The jury's still out on how the US government views the decision by the South African Parliament to amend the Constitution to allow expropriation of land without compensation. By PETER FABRICIUS.
Acting US assistant secretary of state for Africa, Donald Yamamoto avoided a direct answer to the question about whether or not the US thought the decision on land would hurt US investment to South Africa.
"I don't think I can make a definitive comment at this stage," he said on Monday, while briefing African journalists on US Secretary of State Rex Tillerson's first official visit to the continent starting on Tuesday.
But Yamamoto did add that for the US, as for a number of other countries, South Africa was the number one country in Africa.
"And so however South Africa deals on trade and investment will affect the rest of the continent. And so we continue to work there, our American Chamber of Commerce will have consultations on a whole host of issues and challenges that will be coming up in our relationship.

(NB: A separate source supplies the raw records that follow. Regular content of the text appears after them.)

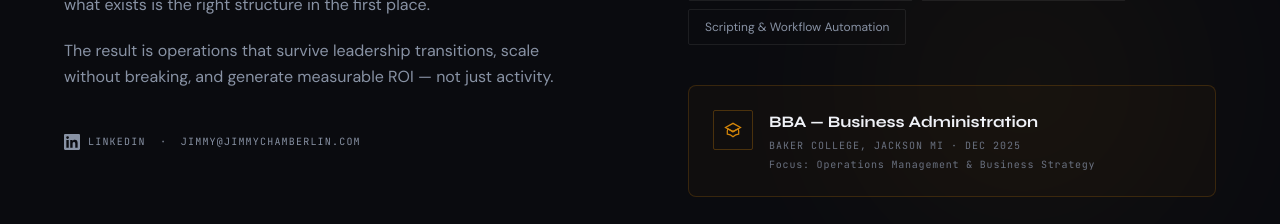
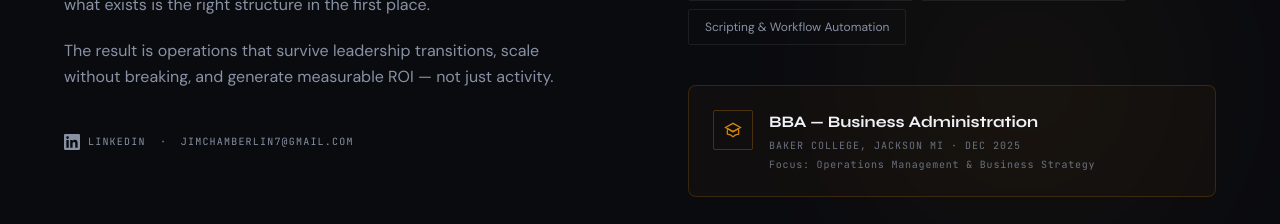
Before and after one commit to tru0blu0/jimmy-chamberlin-portfolio, a React (Vite) app: page / in a window 1280 px wide. Shown: the part 4420-4644 px from the top of the page. Built offline with nearby package versions, Linux system fonts and the light colour scheme.

Commit message:
fix: correct email to jimchamberlin7@gmail.com

```diff
--- a/src/data.ts
+++ b/src/data.ts
@@ -5,7 +5,7 @@ export const data = {
   subtitle: 'Business Operations Leader · 16 Years · BBA',
   available: true,
   availableText: 'AVAILABLE FOR HIRE',
-  email: 'jimmy@jimmychamberlin.com',
+  email: 'jimchamberlin7@gmail.com',
   linkedin: 'https://www.linkedin.com/in/chamberlin-ops/',
   github: 'https://github.com/tru0blu0',
   location: 'United States',
```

"But I'm very positive on South Africa; it's a very important country and it's been a leading country on a lot of developments.
"Our investment from...